Spectral Response

Mark IV fleet hyperspectral payloads have a camera system which captures images with around 25m GSD and a swath width up to 145 km covering the wavelength ranges between 483 nm and 831 nm.

Below we can see differences in the spectral signature when compared with our multispectral imagery over the same area.


Imagery are captured in visible and near-infrared bands. In total, each capture consist of 32 bands:

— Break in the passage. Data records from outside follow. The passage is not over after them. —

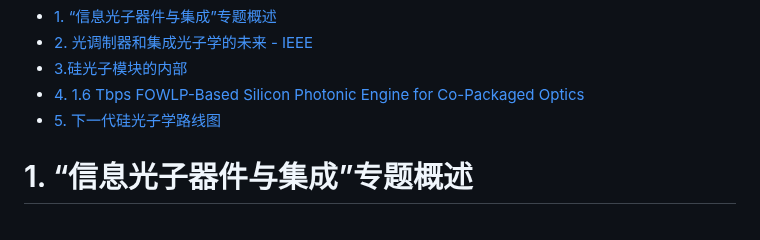
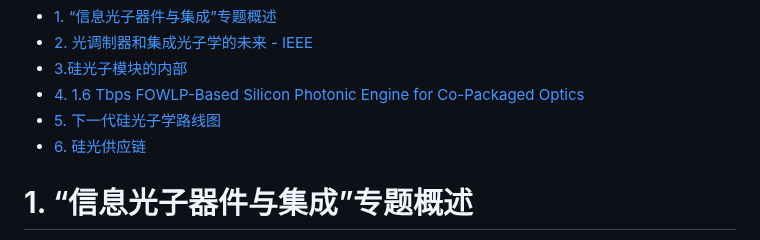
Before and after one commit to basteng/Today-I-Learned, a Markdown page: SiPhotonics.md, the part around one of its changes. Rendered like a GitHub page.

Commit message:
硅光供应链

```diff
--- a/SiPhotonics.md
+++ b/SiPhotonics.md
@@ -4,6 +4,7 @@
 - [3.硅光子模块的内部](#3硅光子模块的内部)
 - [4. 1.6 Tbps FOWLP-Based Silicon Photonic Engine for Co-Packaged Optics](#4-16-tbps-fowlp-based-silicon-photonic-engine-for-co-packaged-optics)
 - [5. 下一代硅光子学路线图](#5-下一代硅光子学路线图)
+- [6. 硅光供应链](#6-硅光供应链)
 
 
 # 1. “信息光子器件与集成”专题概述
```
Also changed, not shown: other parts of SiPhotonics.md (+6 -0 lines), picture/1739885684178.jpg (added).
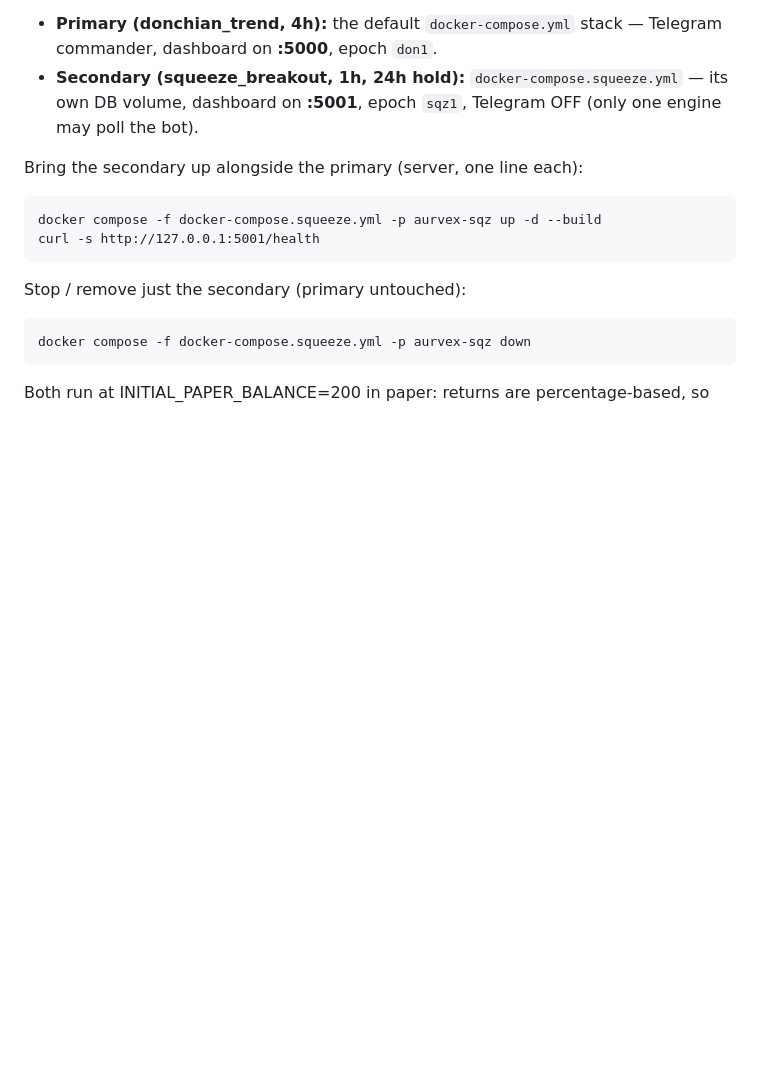
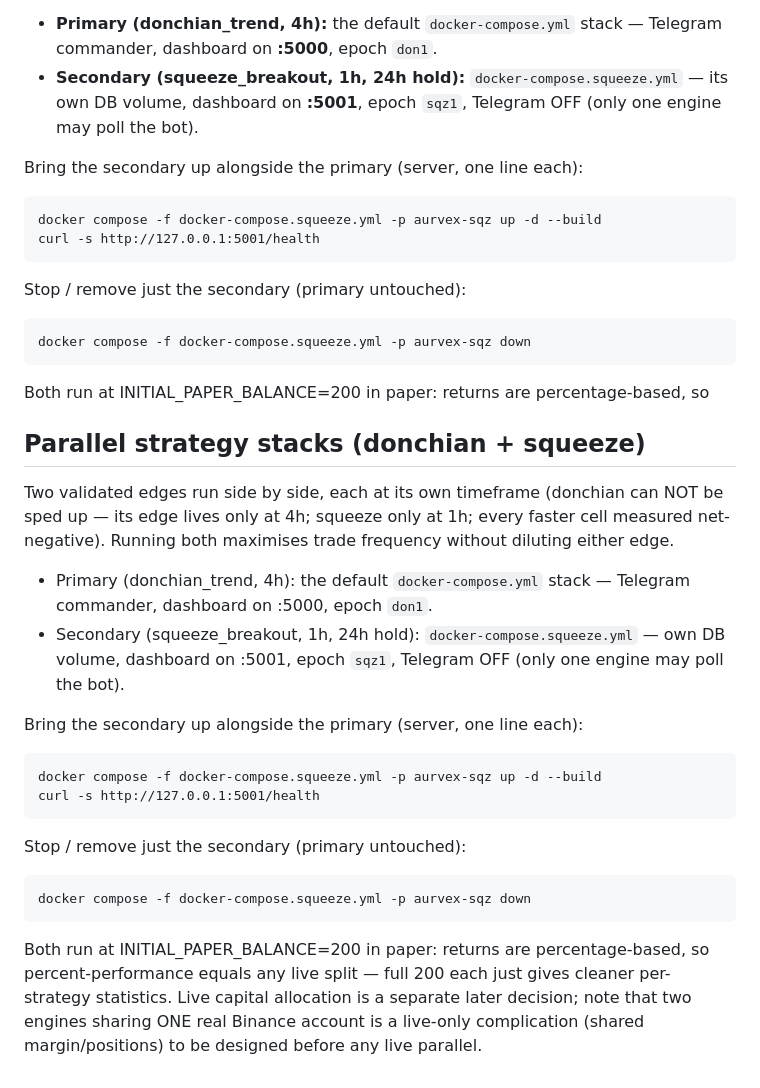
Before and after one commit to tuhanba/aurvexai, a Markdown page: DEPLOYMENT.md, the part around the change. GitHub-like rendering; blank space fills up the shorter version.

Commit message:
docs(deploy): document parallel donchian+squeeze stacks in DEPLOYMENT.md

```diff
--- a/DEPLOYMENT.md
+++ b/DEPLOYMENT.md
@@ -250,3 +250,30 @@ Stop / remove just the secondary (primary untouched):
 
 Both run at INITIAL_PAPER_BALANCE=200 in paper: returns are percentage-based,
 so
+## Parallel strategy stacks (donchian + squeeze)
+
+Two validated edges run side by side, each at its own timeframe (donchian can
+NOT be sped up — its edge lives only at 4h; squeeze only at 1h; every faster
+cell measured net-negative). Running both maximises trade frequency without
+diluting either edge.
+
+- Primary (donchian_trend, 4h): the default `docker-compose.yml` stack —
+  Telegram commander, dashboard on :5000, epoch `don1`.
+- Secondary (squeeze_breakout, 1h, 24h hold): `docker-compose.squeeze.yml` —
+  own DB volume, dashboard on :5001, epoch `sqz1`, Telegram OFF (only one
+  engine may poll the bot).
+
+Bring the secondary up alongside the primary (server, one line each):
+
+    docker compose -f docker-compose.squeeze.yml -p aurvex-sqz up -d --build
+    curl -s http://127.0.0.1:5001/health
+
+Stop / remove just the secondary (primary untouched):
+
+    docker compose -f docker-compose.squeeze.yml -p aurvex-sqz down
+
+Both run at INITIAL_PAPER_BALANCE=200 in paper: returns are percentage-based,
+so percent-performance equals any live split — full 200 each just gives cleaner
+per-strategy statistics. Live capital allocation is a separate later decision;
+note that two engines sharing ONE real Binance account is a live-only
+complication (shared margin/positions) to be designed before any live parallel.
```
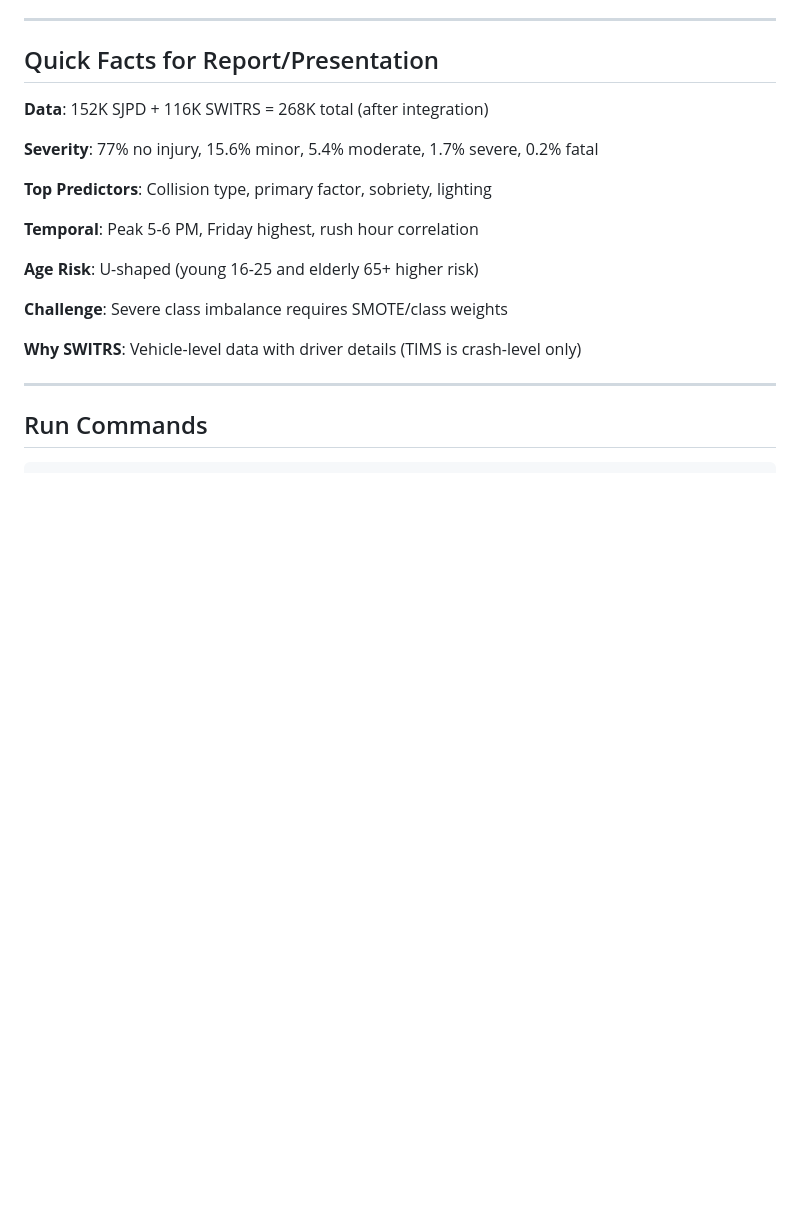
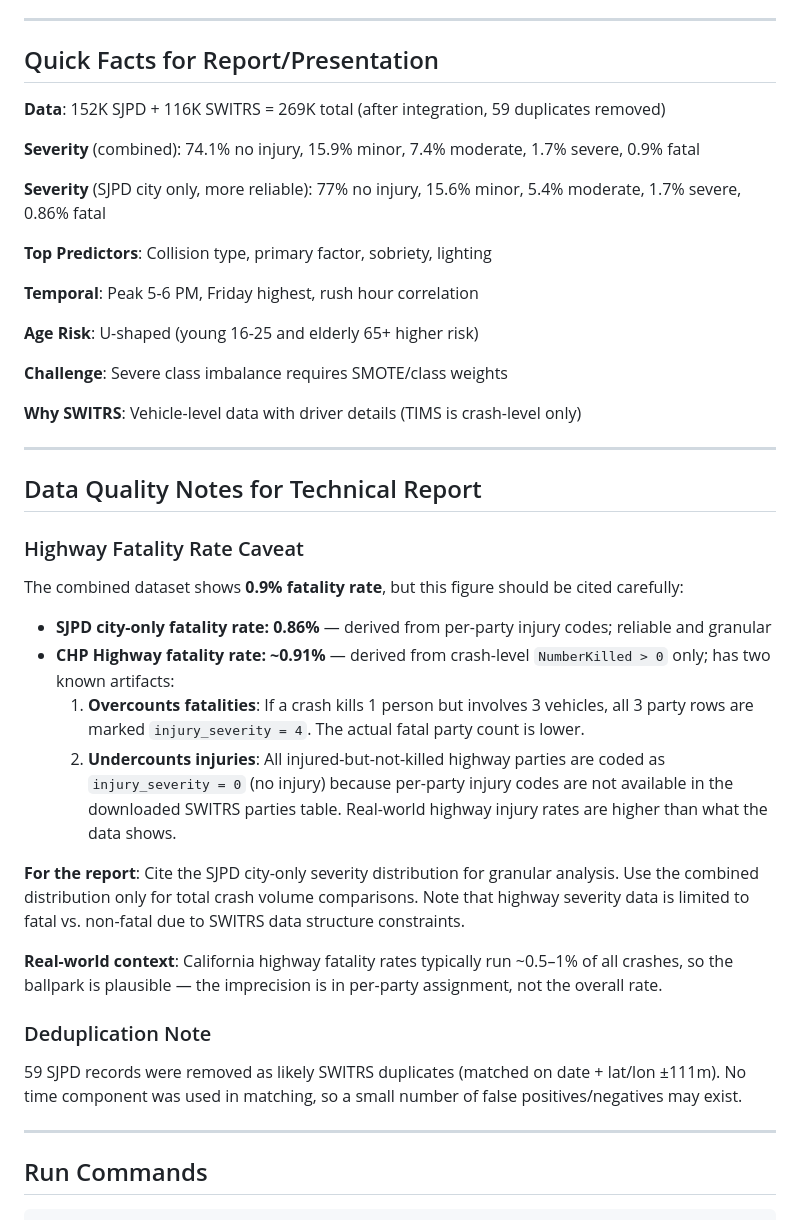
Before and after one commit to eugenelacatis/CMPE255_TrafficCrashSeverityIndicator, a Markdown page: docs/TEAM_HANDOFF.md, the part around the change. GitHub-like rendering; blank space fills up the shorter version.

Commit message:
update handoff with highway integration results and data quality notes

```diff
--- a/docs/TEAM_HANDOFF.md
+++ b/docs/TEAM_HANDOFF.md
@@ -75,9 +75,11 @@
 
 ## Quick Facts for Report/Presentation
 
-**Data**: 152K SJPD + 116K SWITRS = 268K total (after integration)
+**Data**: 152K SJPD + 116K SWITRS = 269K total (after integration, 59 duplicates removed)
 
-**Severity**: 77% no injury, 15.6% minor, 5.4% moderate, 1.7% severe, 0.2% fatal
+**Severity** (combined): 74.1% no injury, 15.9% minor, 7.4% moderate, 1.7% severe, 0.9% fatal
+
+**Severity** (SJPD city only, more reliable): 77% no injury, 15.6% minor, 5.4% moderate, 1.7% severe, 0.86% fatal
 
 **Top Predictors**: Collision type, primary factor, sobriety, lighting
 
@@ -88,6 +90,25 @@
 **Challenge**: Severe class imbalance requires SMOTE/class weights
 
 **Why SWITRS**: Vehicle-level data with driver details (TIMS is crash-level only)
+
+---
+
+## Data Quality Notes for Technical Report
+
+### Highway Fatality Rate Caveat
+The combined dataset shows **0.9% fatality rate**, but this figure should be cited carefully:
+
+- **SJPD city-only fatality rate: 0.86%** — derived from per-party injury codes; reliable and granular
+- **CHP Highway fatality rate: ~0.91%** — derived from crash-level `NumberKilled > 0` only; has two known artifacts:
+  1. **Overcounts fatalities**: If a crash kills 1 person but involves 3 vehicles, all 3 party rows are marked `injury_severity = 4`. The actual fatal party count is lower.
+  2. **Undercounts injuries**: All injured-but-not-killed highway parties are coded as `injury_severity = 0` (no injury) because per-party injury codes are not available in the downloaded SWITRS parties table. Real-world highway injury rates are higher than what the data shows.
+
+**For the report**: Cite the SJPD city-only severity distribution for granular analysis. Use the combined distribution only for total crash volume comparisons. Note that highway severity data is limited to fatal vs. non-fatal due to SWITRS data structure constraints.
+
+**Real-world context**: California highway fatality rates typically run ~0.5–1% of all crashes, so the ballpark is plausible — the imprecision is in per-party assignment, not the overall rate.
+
+### Deduplication Note
+59 SJPD records were removed as likely SWITRS duplicates (matched on date + lat/lon ±111m). No time component was used in matching, so a small number of false positives/negatives may exist.
 
 ---
 
```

  • 483 nm (blue), 489 nm, 497 nm, 504 nm, 511 nm, 518 nm, 526 nm, 533 nm (green), 541 nm, 549 nm, 557 nm, 565 nm, 573 nm, 581 nm, 589 nm, 598 nm, 607 nm, 615 nm (red), 690 nm, 700 nm, 710 nm, 720 nm, 730 nm, 741 nm, 752 nm, 762 nm, 773 nm, 785 nm, 796 nm, 807 nm, 819 nm, 831 nm

Spatial Resolution

Satellogic's hyperspectral imagery products have a medium spatial resolution natively across all spectral bands. Images are captured with 25 meters native resolution at nadir for all spectral bands. Satellogic applies proprietary algorithms to enhance images on all bands providing considerable advantages in terms of pixel-level radiometry.

Radiometric Calibration

Satellogic imagery’s radiometric accuracy is attained through a combination of lab measurements and on-orbit vicarious calibrations. Satellogic performs on orbit calibration based on processing data retrieved from crossovers with a well calibrated source. The main target used for vicarious campaigns is El Borma, Algeria.

By using calibration data retrieved from these two methods, raw data values as collected by the sensor (DNs) are converted to Top of Atmosphere (TOA) Reflectance to produce images that are free from sensor and top of atmosphere distortions.

Last update: 2024-02-19